Given what the latest research says, this may not go far enough. It is important for each and every employee to be trained for this mindset. By helping every employee see that at least part of their job is chief purpose officer, we can further break down the wall between rhetoric and action. Part of being a chief purpose officer, then, is pulling out the meaning and benefit from any business and connecting your people more directly to that, regardless of whatever (perhaps narrow) slice of the business occupies most of their time. Importantly, this includes even everyday things that we too often overlook, like creating jobs, or serving customers profoundly well. When your people can see themselves in this role, it is, in effect, a shift in identity.
An interesting thing happened to me when I got my job running a business school. Someone told me that I was the chief purpose officer. This was news to me. (My background is in economics and finance.) Once I got over that initial bewilderment, I realized this kind of thinking makes me better at motivating and connecting our people, and pushes tangible outcomes like innovative and collaborative thinking. And now, every fall, I tell all our incoming students that chief purpose officer will be part of their jobs as well — instilling a larger sense of purpose in the people around them. As one more example of my own behavior change, I regularly pass on more widely emails that I receive from people we serve that hammer home why we do what we do, and why it matters. Like Simon Sinek’s concentric circles, we should be going after the “why” just as carefully as we go after the “what” and “how.”
I was 45 when I got that first job running a business school — I wish someone had told me beforehand that this is part of what “leading” and motivating people is about.

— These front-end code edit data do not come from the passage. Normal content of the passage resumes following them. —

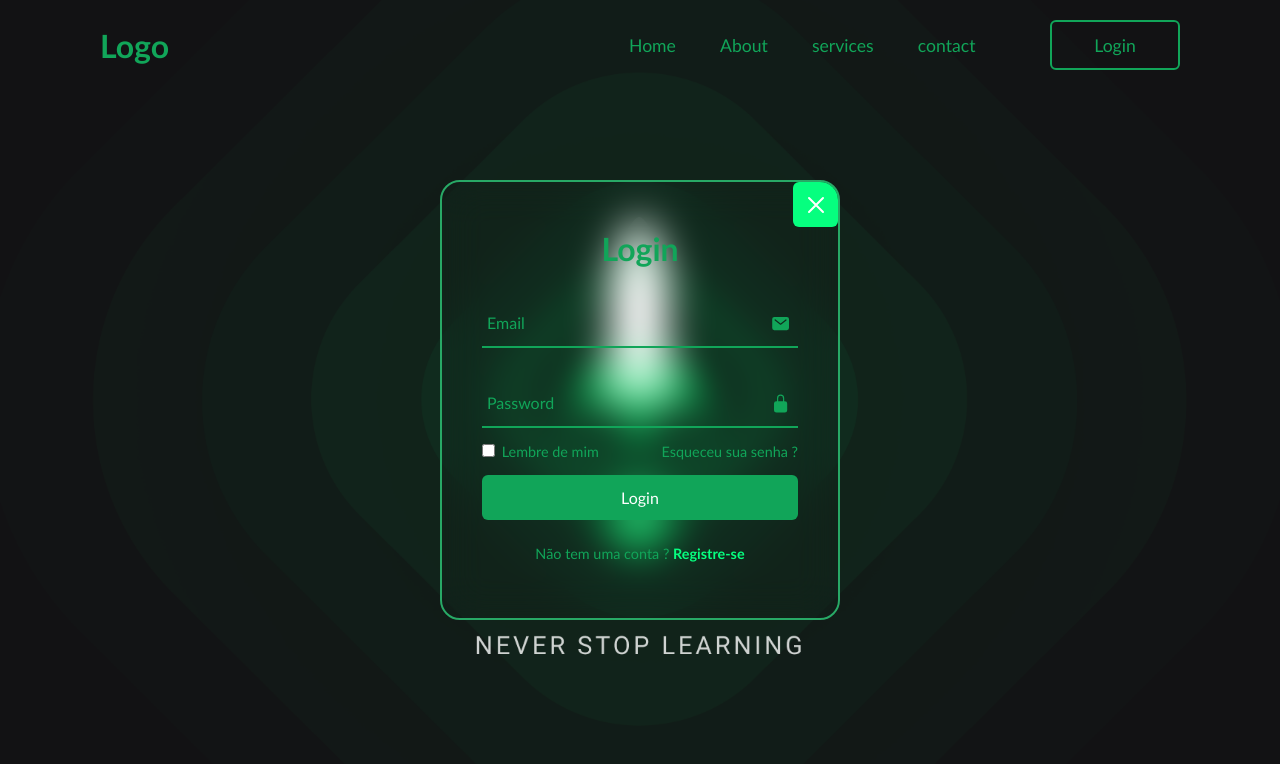
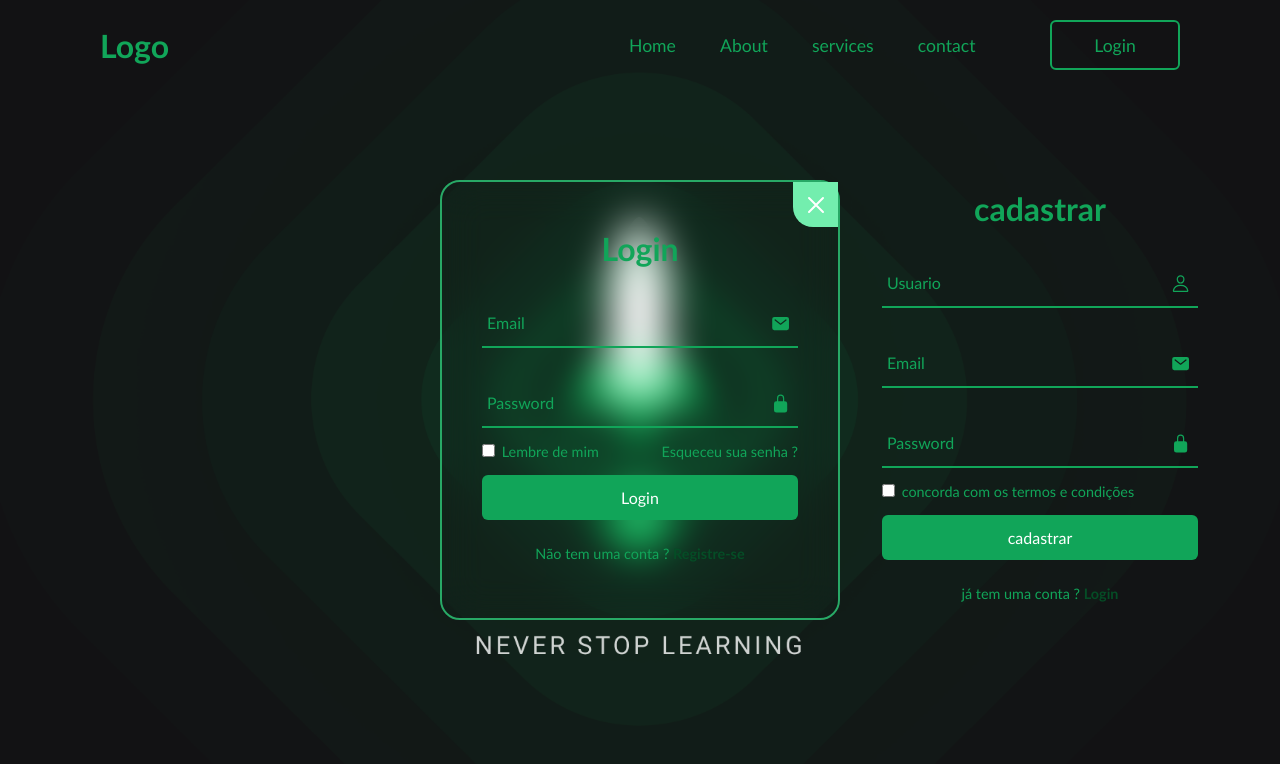
Before and after one commit to devwagnerdw/website-login-registration, a plain HTML site: page index.html in a window 1280 px wide. Drawn offline with nearby package versions, Linux system fonts and the light colour scheme.

Commit message:
making the registration field

```diff
--- a/index.html
+++ b/index.html
@@ -19,13 +19,13 @@
     </header>
 
     <div class="wrapper">
-      <span class="icon-x"><ion-icon name="close-outline"></ion-icon></span>
-      <div class="form-login">
+      <span class="icon-close"><ion-icon name="close-outline"></ion-icon></span>
+      <div class="form-box login">
         <h2>Login</h2>
         <form action="#">
           <div class="input-box">
             <span class="icon"><ion-icon name="mail"></ion-icon></span>
-            <input type="email" required />
+            <input type="text" required />
             <label>Email</label>
           </div>
 
@@ -35,7 +35,8 @@
             <label>Password</label>
           </div>
           <div class="remember-forgot">
-            <label> <input type="checkbox">
+            <label>
+              <input type="checkbox" />
               Lembre de mim
             </label>
             <a href="#">Esqueceu sua senha ?</a>
@@ -44,9 +45,46 @@
 
           <div class="login-register">
             <p>
-              Não tem uma conta ? <a href="#" class="register-link">Registre-se</a>
+              Não tem uma conta ?
+              <a href="#" class="register-link">Registre-se</a>
             </p>
+          </div>
+        </form>
+      </div>
 
+      <div class="form-box register">
+        <h2>cadastrar</h2>
+
+        <form action="#">
+          <div class="input-box">
+            <span class="icon"><ion-icon name="person-outline"></ion-icon></span>
+            <input type="text" required />
+            <label>Usuario</label>
+          </div>
+          <div class="input-box">
+            <span class="icon"><ion-icon name="mail"></ion-icon></span>
+            <input type="text" required />
+            <label>Email</label>
+          </div>
+
+          <div class="input-box">
+            <span class="icon"><ion-icon name="lock-closed"></ion-icon></span>
+            <input type="password" required />
+            <label>Password</label>
+          </div>
+          <div class="remember-forgot">
+            <label>
+              <input type="checkbox" />
+              concorda com os termos e condições
+            </label>
+          </div>
+          <button type="submit" class="btn">cadastrar</button>
+
+          <div class="login-register">
+            <p>
+              já tem uma conta ?
+              <a href="#" class="login-link">Login</a>
+            </p>
           </div>
         </form>
       </div>
--- a/style.css
+++ b/style.css
@@ -91,31 +91,42 @@ header{
   display: flex;
   justify-content: center;
   align-items: center;
-  overflow: hidden;
 }
 
-.wrapper .form-login{
+.wrapper .form-box{
 width: 100%;
 padding: 40px;
 }
 
-.wrapper .icon-x{
+
+
+.wrapper .form-box.register{
+  position: absolute;
+  transform: translateX(400px);
+}
+
+
+
+.wrapper .icon-close{
   position: absolute;
   top: 0;
   right: 0;
   width: 45px;
   height: 45px;
-  background: #06ff7f;
+  background: #73eeae;
   font-size: 2em;
   color: #fff;
   display: flex;
   justify-content: center;
   align-items: center;
-  border-radius: 6px;
+  border-bottom-left-radius:20px;
+  cursor: pointer;
+  z-index: 1;
+
   cursor: pointer;
 }
 
-.form-login h2{
+.form-box h2{
   font-size: 2em;
   color: #11a559;
   text-align: center;
@@ -210,10 +221,11 @@ padding: 40px;
   margin: 25px 0 10px;
 }
 
-.login-register p a {
-color: #06ff7f;
-text-decoration: none;
-font-weight: 600;
+.login-register p a{
+  color: #054d26;
+  text-decoration: none;
+  font-weight: 600;
+
 }
 
 .login-register p a:hover{
```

Early in our careers most all of us think of ourselves first as individual contributors. At some point many people begin to realize that their most important work will get done by working through and with other people. If your company can play a role in making this transition happen sooner, coupled with responsibility for instilling a greater sense of purpose in others, you will benefit from the ripple effects.
Give your new hires greater opportunity to understand the width of your company’s purpose, and why working together has meaning. Don’t assume that this will automatically be communicated by simply reading your stated vision, mission and values. Set expectations — and give them regular opportunities to flex their own purpose-officer muscles with their own direct reports and teams. Define what specific actions work best for your company along these lines and measure whether they are practiced at multiple levels.
Talk about purpose adds little without clarity on the deeds and roles that back it up.